NotesFAQContact Us
Search Tips
Back to results
ERIC Number: ED597325
Record Type: Non-Journal
Publication Date: 2019-Jul
Pages: 51
Abstractor: As Provided
Differential Validity and Prediction of the SAT®: Examining First-Year Grades and Retention to the Second Year
Marini, Jessica P.; Westrick, Paul A.; Young, Linda; Ng, Helen; Shmueli, Doron; Shaw, Emily J.
College Board
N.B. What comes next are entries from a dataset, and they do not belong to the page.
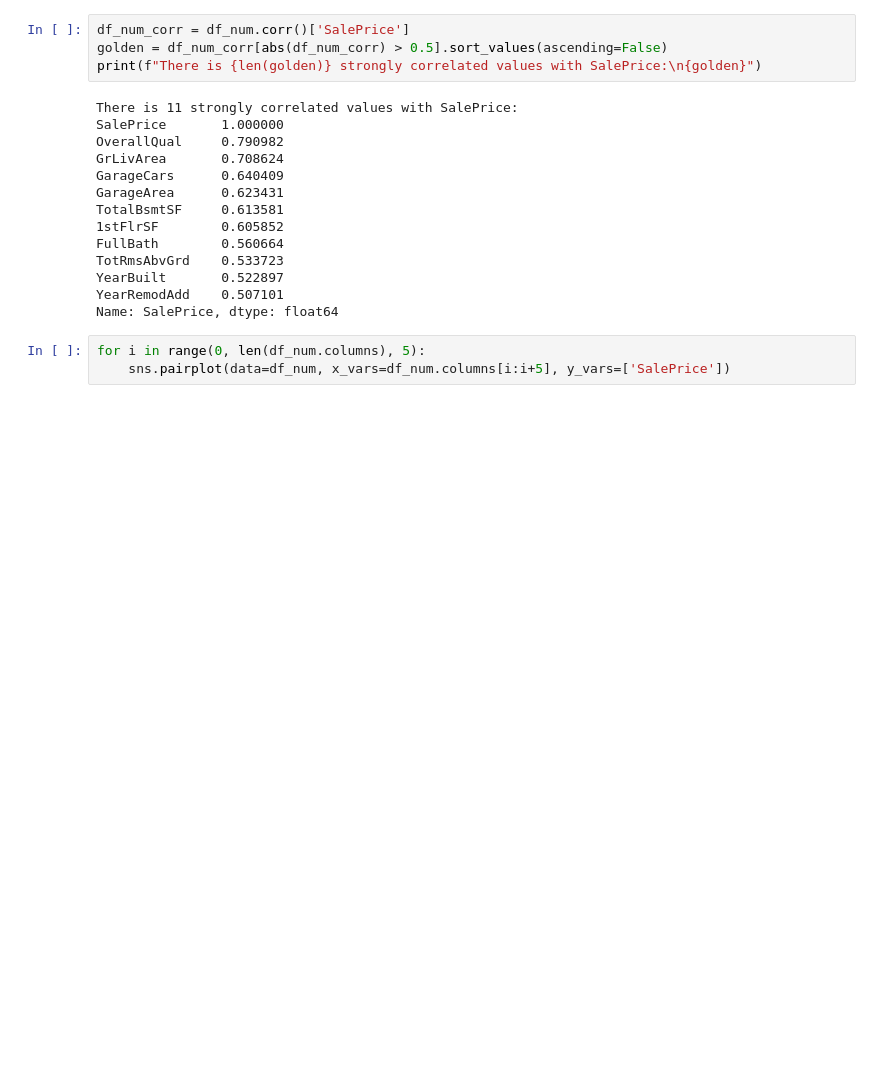
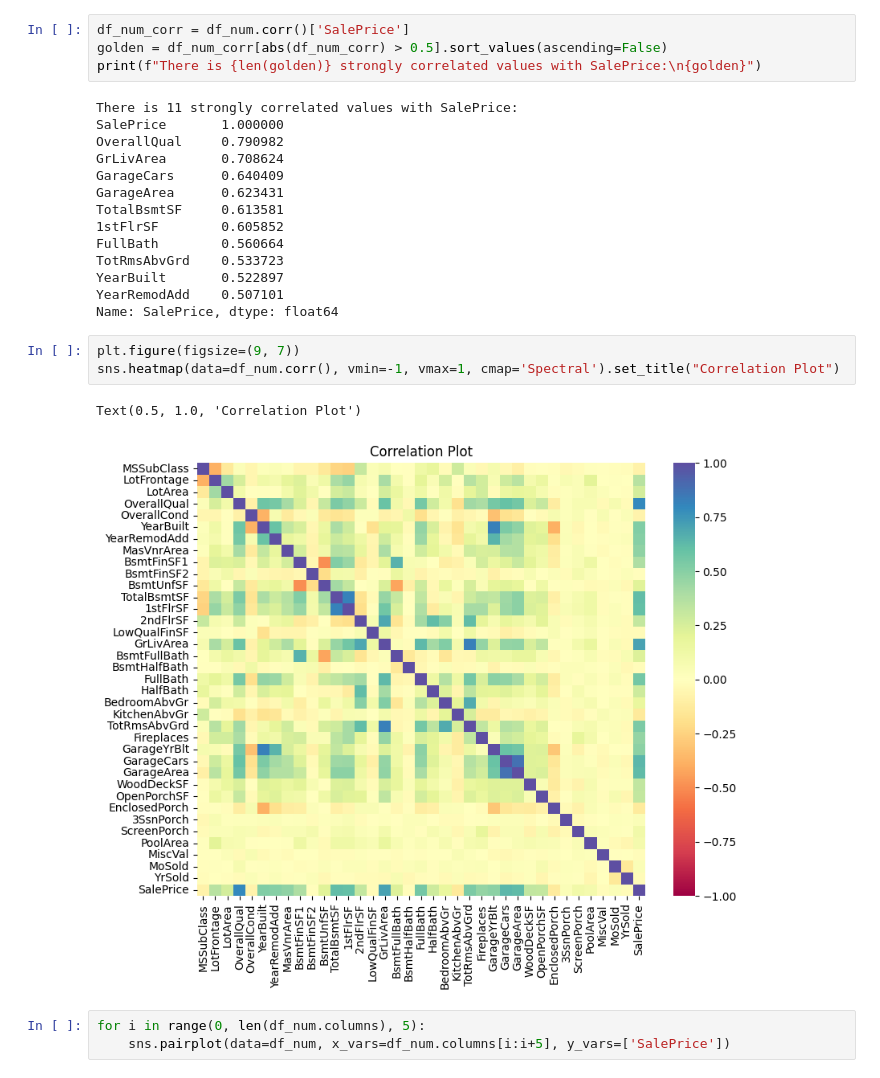
Before and after one commit to dzauski585/House_Price_Model, a Jupyter notebook: house.ipynb, the cells around one changed output. Saved outputs shown, nothing was run; the diff lists cells and outputs as text; blank space fills up the shorter version.

Commit message:
better correlations and readme

```diff
--- a/house.ipynb
+++ b/house.ipynb
@@ -110,6 +110,12 @@ TotRmsAbvGrd    0.533723
 YearBuilt       0.522897
 YearRemodAdd    0.507101
 Name: SalePrice, dtype: float64
+# %%
+plt.figure(figsize=(9, 7))
+sns.heatmap(data=df_num.corr(), vmin=-1, vmax=1, cmap='Spectral').set_title("Correlation Plot")
+# %% [output]
+Text(0.5, 1.0, 'Correlation Plot')
+[figure, added]
 # %%
 for i in range(0, len(df_num.columns), 5):
     sns.pairplot(data=df_num, x_vars=df_num.columns[i:i+5], y_vars=['SalePrice'])
```
Also changed, not shown: parts of 2 cells of this notebook, 4 other files.
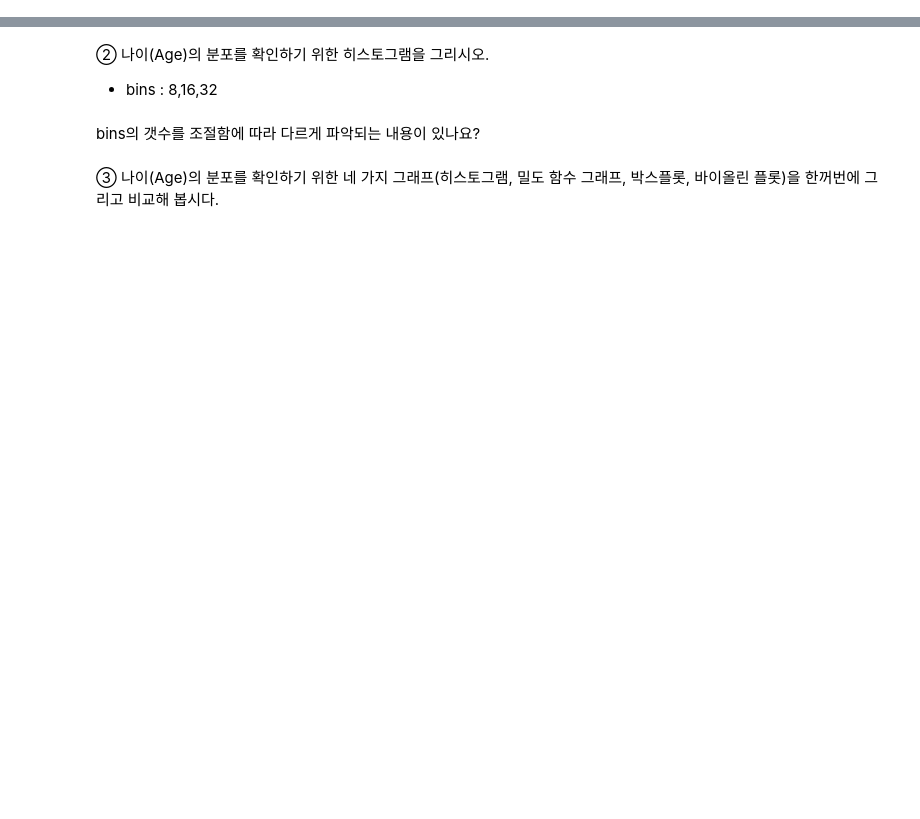
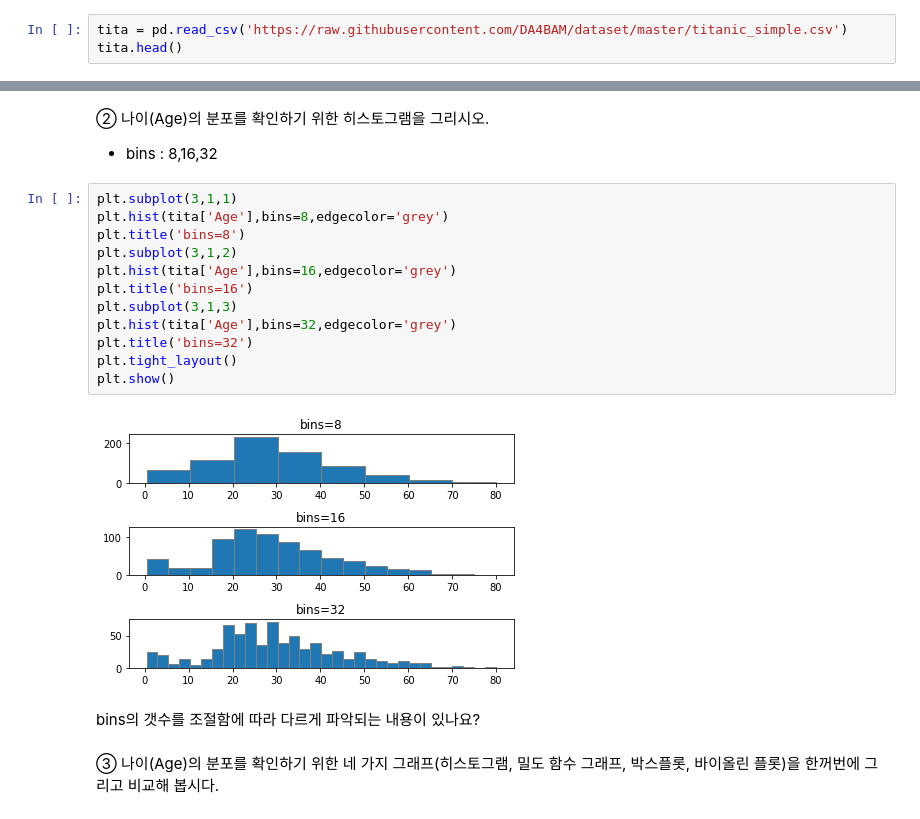
Before and after one commit to ringolove/aivle2201, a Jupyter notebook: python_visualization/04과 단변량분석_숫자형변수_시각화.ipynb, the cells around one changed output, grey strips where cells are left out. Cells and saved outputs as stored; diff of their text form; blank space fills up the shorter version.

```diff
--- a/python_visualization/04과 단변량분석_숫자형변수_시각화.ipynb
+++ b/python_visualization/04과 단변량분석_숫자형변수_시각화.ipynb
@@ -284,3 +322,6 @@ plt.show()
 - Embarked : 승선지역(Southhampton, Cherbourg, Queenstown)
 # %% [markdown]
 ① 데이터를 불러와서 상위 5개 행을 조회하시오.
+# %%
+tita = pd.read_csv('https://raw.githubusercontent.com/DA4BAM/dataset/master/titanic_simple.csv')
+tita.head()
@@ -288,6 +336,20 @@ plt.show()
 ② 나이(Age)의 분포를 확인하기 위한 히스토그램을 그리시오.
 
 * bins : 8,16,32
+# %%
+plt.subplot(3,1,1)
+plt.hist(tita['Age'],bins=8,edgecolor='grey')
+plt.title('bins=8')
+plt.subplot(3,1,2)
+plt.hist(tita['Age'],bins=16,edgecolor='grey')
+plt.title('bins=16')
+plt.subplot(3,1,3)
+plt.hist(tita['Age'],bins=32,edgecolor='grey')
+plt.title('bins=32')
+plt.tight_layout()
+plt.show()
+# %% [output]
+[figure, added]
 # %% [markdown]
 bins의 갯수를 조절함에 따라 다르게 파악되는 내용이 있나요?
 # %% [markdown]
```
Also changed, not shown: parts of 21 cells of this notebook, 2 other files.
This study examines the validity of the current SAT® as a predictor of first-year academic performance and retention to the second year by student and institutional subgroups across more than 223,000 students from 171 four-year institutions. Results show that institutions can feel confident using SAT scores and HSGPA for admission, scholarship, and advising/retention decisions across various student and institutional subgroups. Similar to previous research, we found that the SAT and HSGPA tend to have slightly stronger predictive relationships with FYGPA for female students, Asian and white students, students with higher parental education levels, and students whose best language is English Only. Across institutional subgroups, SAT and HSGPA tended to have slightly stronger predictive relationships with FYGPA at private institutions and small institutions. Also, compared to HSGPA, SAT scores tended to have stronger relationships with FYGPA at more selective institutions. However, the reverse was true at less selective institutions. As previously found, SAT scores and HSGPA tended to overpredict FYGPA for underrepresented minority students, male students, and students with lower parental education levels; SAT and HSGPA slightly underpredict FYGPA for female students. SAT scores showed clear positive relationships with retention to the second year across all student and institutional subgroups examined. Additional retention analyses indicated that monitoring student underperformance (calculated using the difference between the actual FYGPA and a predicted FYGPA based on SAT scores and HSGPA) can be a useful approach in identifying which students may be less likely to return, across all student and institutional subgroups. In general, we find that the utility of the SAT, and its added informational value above HSGPA to predict FYGPA and retention, holds across the student and institutional subgroups examined in this study.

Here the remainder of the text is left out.